Dealing with incapacity or the care of an aging parent is a family undertaking. It involves input and planning from all of the affected family members: the person being taken care of, the caregiver(s) and all of the family members providing support.

As part of the planning for life and disability, it is important to develop a family action plan, so that everyone is on the same page if and when a family member needs long-term care. The following sections will discuss how to go about developing a family plan.


Start Talking About it Now

When everyone is healthy and can clearly articulate their wishes, have a family meeting with elderly relatives about the type of care they prefer. It’s a good idea for the siblings to discuss things beforehand. These conversations can often be emotional and may provide an opportunity for long-simmering family conflicts to rise to the surface. Initiating this conversation requires sensitivity and tact.

Don’t wait until a crisis forces the issue. Waiting can leave you scrambling to gather information, find services and get legal matters such as powers of attorney in place.

Frail in Body Does Not Mean Frail in Mind

When an adult child starts telling a parent what to do, the parent may react in anger over a fear of losing independence. Alternatively, many elderly parents will claim that they don’t need any help even when they do. When parents have problems with activities of daily living, outside assistance will be needed. Although issues with the activities of daily living may require assistance, these issues may not necessarily affect their independence.

Renovate or Relocate?

Most seniors report that they want to remain in their own home. While this is possible, it’s important to assess whether it’s realistic. Many older homes don’t adapt well to the needs of seniors. Stairs and narrow doorways can be a problem. However, you may be able to obtain a forgivable loan from Canada Mortgage and Housing Corporation to adapt a home for a senior’s needs. Still, a well-timed move to a condominium or retirement home may help seniors maintain their independence longer.

Lighten the Load

Gradually introduce help into your parents’ lives—a housekeeping service or meals on wheels. Take advantage of these services so that your parents don’t feel that their lives are being taken over.

Tap into Resources

Another benefit of planning ahead is that you can do the research, understand the options and tap into the multitude of assistance that is available. This could include one or more of the following:

  • Your family physician
  • A social worker who can help you navigate the various agencies and support services available
  • Disease-related organizations, such as the Alzheimer Society, can also provide direction
  • Caregiver managers can be hired. They are experts that understand the various systems and can explore your options and do the leg work for you
  • Provincial government websites contain information about seniors’ long-term care

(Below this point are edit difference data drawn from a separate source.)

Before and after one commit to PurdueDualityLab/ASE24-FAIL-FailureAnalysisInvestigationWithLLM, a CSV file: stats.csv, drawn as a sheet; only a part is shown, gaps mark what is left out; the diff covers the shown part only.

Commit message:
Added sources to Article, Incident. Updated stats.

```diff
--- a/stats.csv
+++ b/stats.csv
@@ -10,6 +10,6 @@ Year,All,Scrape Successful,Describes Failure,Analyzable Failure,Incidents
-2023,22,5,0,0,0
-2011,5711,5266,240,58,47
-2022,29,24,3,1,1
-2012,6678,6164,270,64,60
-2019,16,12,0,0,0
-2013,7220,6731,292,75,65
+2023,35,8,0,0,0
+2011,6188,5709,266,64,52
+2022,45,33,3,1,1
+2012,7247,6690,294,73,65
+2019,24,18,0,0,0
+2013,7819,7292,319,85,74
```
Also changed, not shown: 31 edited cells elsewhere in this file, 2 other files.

When is it Time to Help?

It can be difficult to determine when an aging parent or spouse really needs help. Some seniors are reluctant to ask for help and some children of seniors may have difficulty accepting the reality of the situation. Help is likely needed when the elderly have:

Problems with activities of daily living:

  • Continence
  • Eating
  • Getting in and out of bed
  • Bathing
  • Dressing

Problems with intermediate activities of daily living:

  • Using the telephone
  • Shopping
  • Preparing meals
  • Housekeeping
  • Doing laundry
  • Using transportation
  • Managing medications
  • Managing finances